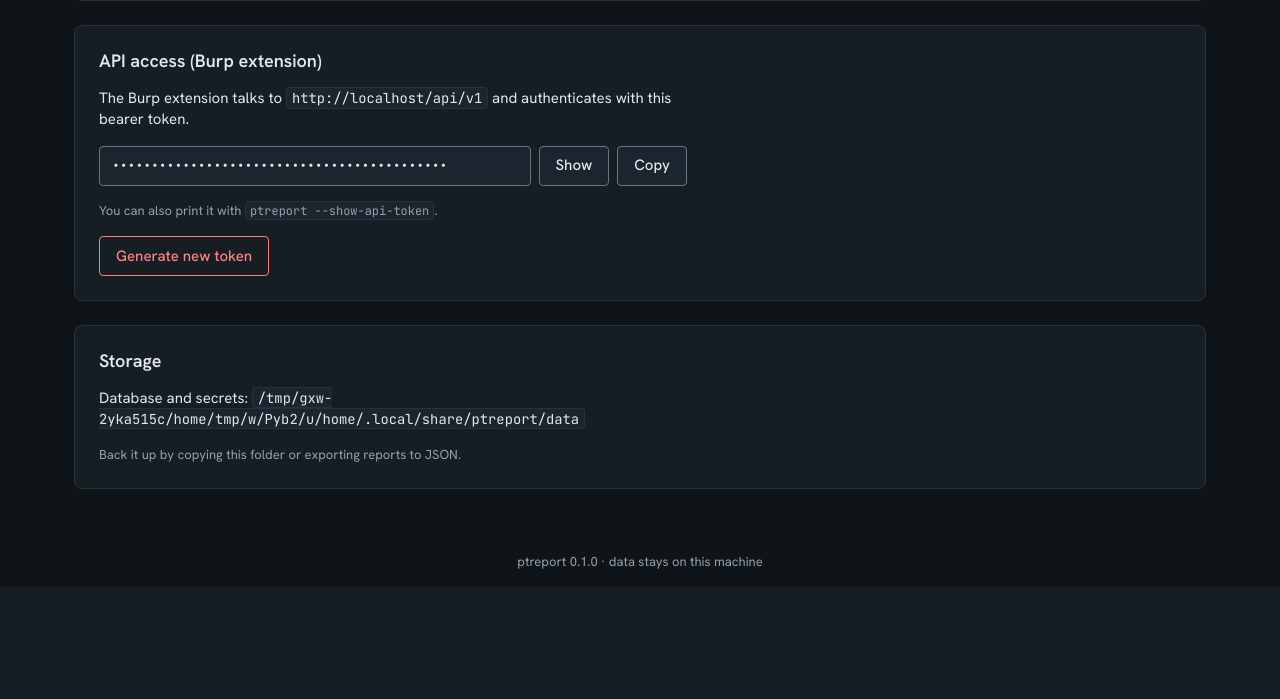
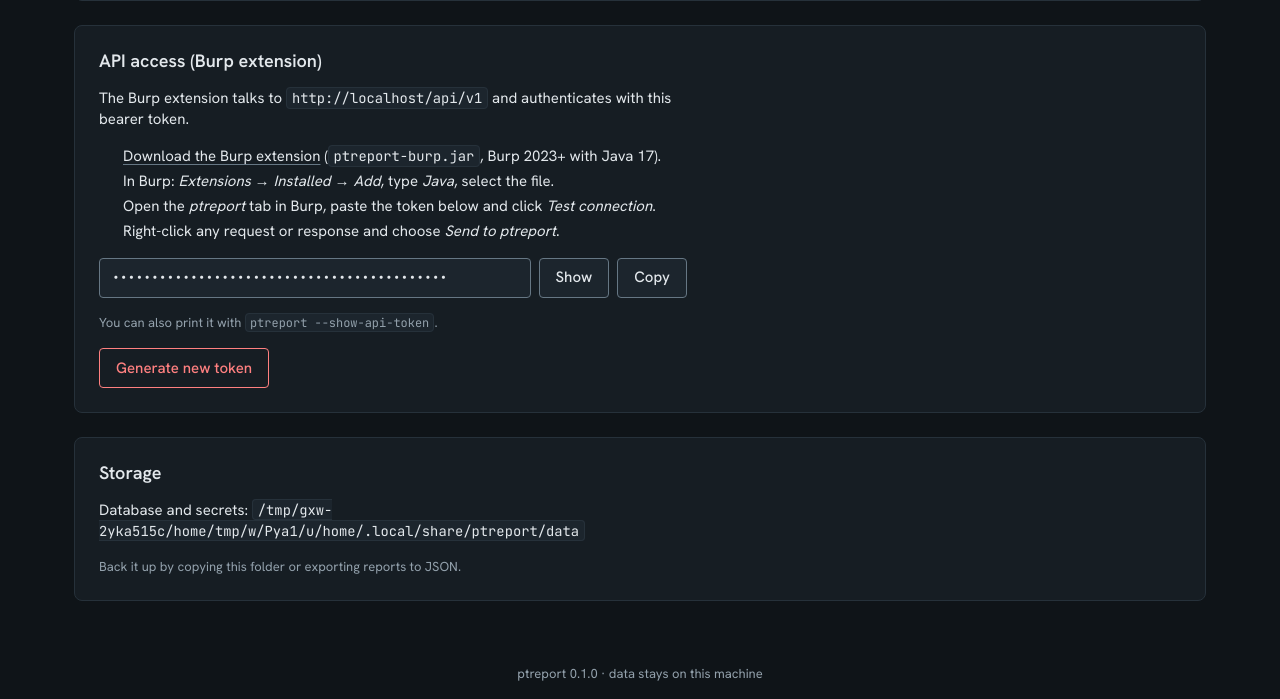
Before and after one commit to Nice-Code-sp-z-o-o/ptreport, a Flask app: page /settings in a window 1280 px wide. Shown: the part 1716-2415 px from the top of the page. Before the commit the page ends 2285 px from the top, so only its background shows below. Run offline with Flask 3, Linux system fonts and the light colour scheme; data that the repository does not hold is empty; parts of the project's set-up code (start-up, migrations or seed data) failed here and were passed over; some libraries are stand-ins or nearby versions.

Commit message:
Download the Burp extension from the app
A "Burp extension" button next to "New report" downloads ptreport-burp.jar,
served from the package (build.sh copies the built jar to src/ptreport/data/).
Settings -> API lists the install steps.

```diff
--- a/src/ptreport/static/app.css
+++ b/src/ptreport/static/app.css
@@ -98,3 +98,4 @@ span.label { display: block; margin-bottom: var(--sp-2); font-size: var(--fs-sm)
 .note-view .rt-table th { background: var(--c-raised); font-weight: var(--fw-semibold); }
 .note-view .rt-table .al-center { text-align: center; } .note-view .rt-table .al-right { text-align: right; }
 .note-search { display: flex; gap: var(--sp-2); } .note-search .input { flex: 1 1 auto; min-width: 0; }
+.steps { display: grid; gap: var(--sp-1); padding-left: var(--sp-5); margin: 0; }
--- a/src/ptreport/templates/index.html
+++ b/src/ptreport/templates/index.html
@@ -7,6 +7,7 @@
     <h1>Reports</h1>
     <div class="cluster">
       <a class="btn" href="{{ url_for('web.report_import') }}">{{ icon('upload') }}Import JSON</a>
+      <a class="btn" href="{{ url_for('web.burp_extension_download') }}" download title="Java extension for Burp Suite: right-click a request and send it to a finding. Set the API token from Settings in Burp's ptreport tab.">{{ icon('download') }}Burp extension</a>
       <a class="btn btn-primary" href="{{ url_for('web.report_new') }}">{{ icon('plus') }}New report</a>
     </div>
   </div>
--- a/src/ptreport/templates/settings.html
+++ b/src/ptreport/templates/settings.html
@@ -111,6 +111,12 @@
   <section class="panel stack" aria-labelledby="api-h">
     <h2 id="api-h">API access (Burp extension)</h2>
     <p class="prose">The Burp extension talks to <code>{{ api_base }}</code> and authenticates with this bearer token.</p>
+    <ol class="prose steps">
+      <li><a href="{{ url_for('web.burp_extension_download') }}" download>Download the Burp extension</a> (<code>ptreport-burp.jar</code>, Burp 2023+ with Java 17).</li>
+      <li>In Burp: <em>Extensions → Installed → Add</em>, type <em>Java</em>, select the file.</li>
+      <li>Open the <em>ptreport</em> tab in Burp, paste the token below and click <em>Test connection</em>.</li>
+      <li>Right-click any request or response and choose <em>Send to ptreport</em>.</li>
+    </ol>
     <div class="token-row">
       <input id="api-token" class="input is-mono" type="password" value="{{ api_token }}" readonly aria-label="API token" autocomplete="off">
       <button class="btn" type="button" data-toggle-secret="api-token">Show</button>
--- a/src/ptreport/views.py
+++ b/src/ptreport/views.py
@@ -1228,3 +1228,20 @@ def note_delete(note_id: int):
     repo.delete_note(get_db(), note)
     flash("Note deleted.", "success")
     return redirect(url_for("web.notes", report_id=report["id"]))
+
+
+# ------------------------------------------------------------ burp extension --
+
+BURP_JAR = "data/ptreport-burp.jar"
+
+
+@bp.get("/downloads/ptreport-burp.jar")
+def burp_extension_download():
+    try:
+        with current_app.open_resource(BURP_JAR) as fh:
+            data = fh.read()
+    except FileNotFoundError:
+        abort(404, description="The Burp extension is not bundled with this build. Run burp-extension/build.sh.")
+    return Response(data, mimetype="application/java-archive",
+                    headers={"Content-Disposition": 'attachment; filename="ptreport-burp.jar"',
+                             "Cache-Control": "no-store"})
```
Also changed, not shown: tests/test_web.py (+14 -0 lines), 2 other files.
____
**Task item:** Whenever the word "icon" turns up in a line of the listing above, copy the line.

**Solved exercise:**
       <a class="btn" href="{{ url_for('web.report_import') }}">{{ icon('upload') }}Import JSON</a>
+      <a class="btn" href="{{ url_for('web.burp_extension_download') }}" download title="Java extension for Burp Suite: right-click a request and send it to a finding. Set the API token from Settings in Burp's ptreport tab.">{{ icon('download') }}Burp extension</a>
       <a class="btn btn-primary" href="{{ url_for('web.report_new') }}">{{ icon('plus') }}New report</a>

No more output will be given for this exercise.